Work request: Give the count of lines in the records that contain the string "docs", and write nothing but that number.

Records supplied:

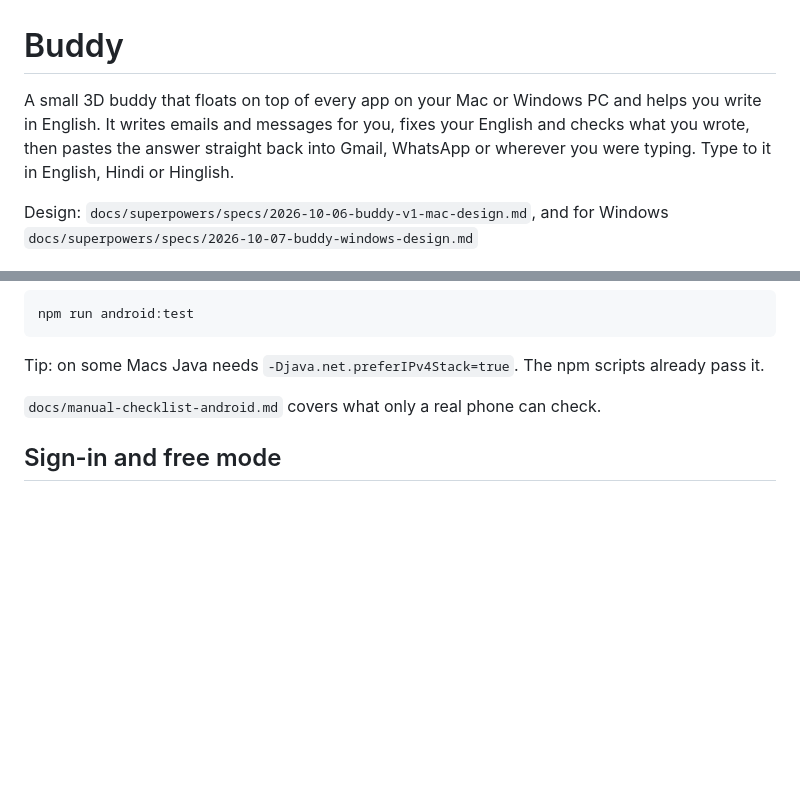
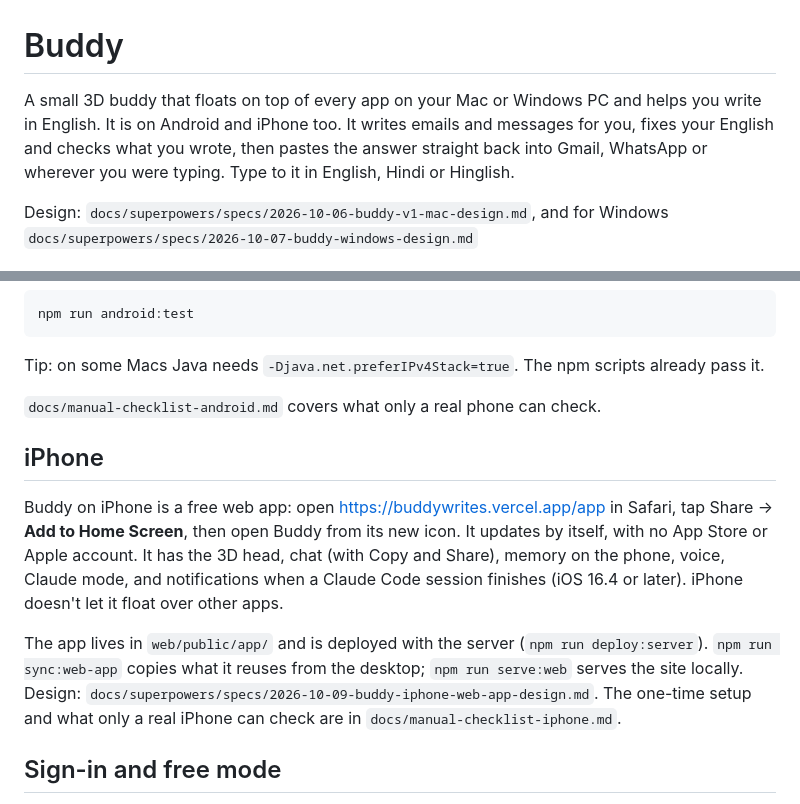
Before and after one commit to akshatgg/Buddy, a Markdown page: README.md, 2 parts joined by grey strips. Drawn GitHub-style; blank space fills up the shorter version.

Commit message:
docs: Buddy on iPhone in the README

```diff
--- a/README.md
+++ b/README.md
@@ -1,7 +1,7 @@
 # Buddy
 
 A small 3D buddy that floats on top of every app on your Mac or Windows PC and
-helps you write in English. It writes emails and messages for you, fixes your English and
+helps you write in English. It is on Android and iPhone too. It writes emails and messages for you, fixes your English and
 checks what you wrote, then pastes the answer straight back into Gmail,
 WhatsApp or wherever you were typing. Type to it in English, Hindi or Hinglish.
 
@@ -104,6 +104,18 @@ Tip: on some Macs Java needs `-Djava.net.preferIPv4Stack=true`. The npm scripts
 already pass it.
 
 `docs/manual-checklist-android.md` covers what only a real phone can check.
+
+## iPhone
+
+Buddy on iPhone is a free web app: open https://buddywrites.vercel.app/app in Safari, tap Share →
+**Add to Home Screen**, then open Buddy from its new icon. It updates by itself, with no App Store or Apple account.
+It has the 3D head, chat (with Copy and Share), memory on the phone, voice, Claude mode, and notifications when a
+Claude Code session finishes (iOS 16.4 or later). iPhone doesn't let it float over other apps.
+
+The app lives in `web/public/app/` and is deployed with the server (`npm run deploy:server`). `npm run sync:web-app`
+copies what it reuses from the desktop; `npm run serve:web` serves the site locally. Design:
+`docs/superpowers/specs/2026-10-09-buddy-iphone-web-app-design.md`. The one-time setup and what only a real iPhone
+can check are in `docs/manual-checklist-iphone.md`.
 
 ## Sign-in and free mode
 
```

Response area: 4